*** DATA PROVIDED

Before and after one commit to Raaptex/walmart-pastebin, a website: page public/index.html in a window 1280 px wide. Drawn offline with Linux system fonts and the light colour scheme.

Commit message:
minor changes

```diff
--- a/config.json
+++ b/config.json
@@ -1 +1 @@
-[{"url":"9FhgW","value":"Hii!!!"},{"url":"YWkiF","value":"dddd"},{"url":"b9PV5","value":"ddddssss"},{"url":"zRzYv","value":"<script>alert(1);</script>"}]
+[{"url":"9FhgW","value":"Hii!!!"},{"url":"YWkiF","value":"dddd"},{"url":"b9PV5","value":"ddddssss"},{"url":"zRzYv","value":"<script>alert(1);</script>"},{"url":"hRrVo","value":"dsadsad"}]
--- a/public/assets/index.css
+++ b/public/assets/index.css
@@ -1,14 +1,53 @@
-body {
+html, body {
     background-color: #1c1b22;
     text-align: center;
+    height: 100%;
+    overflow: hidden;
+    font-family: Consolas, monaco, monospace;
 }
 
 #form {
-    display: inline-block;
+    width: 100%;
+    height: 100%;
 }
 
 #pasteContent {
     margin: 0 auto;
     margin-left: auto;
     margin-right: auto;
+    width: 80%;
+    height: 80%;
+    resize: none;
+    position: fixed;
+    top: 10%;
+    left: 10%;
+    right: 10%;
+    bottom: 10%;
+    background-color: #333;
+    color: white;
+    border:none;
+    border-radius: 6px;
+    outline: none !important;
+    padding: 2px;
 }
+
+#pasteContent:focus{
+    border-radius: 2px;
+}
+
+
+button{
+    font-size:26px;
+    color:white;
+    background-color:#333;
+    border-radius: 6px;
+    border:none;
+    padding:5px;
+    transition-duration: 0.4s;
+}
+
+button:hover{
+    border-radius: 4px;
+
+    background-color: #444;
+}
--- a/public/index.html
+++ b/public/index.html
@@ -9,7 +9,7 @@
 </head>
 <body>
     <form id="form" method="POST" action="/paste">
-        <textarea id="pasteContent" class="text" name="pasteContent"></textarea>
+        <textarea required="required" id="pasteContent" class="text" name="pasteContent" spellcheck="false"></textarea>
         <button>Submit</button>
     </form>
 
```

******

EXERCISE INSTRUCTIONS: Whenever a line in the data holds "auto", copy that line.

ANSWER TO THIS EXERCISE:
     margin: 0 auto;
     margin-left: auto;
     margin-right: auto;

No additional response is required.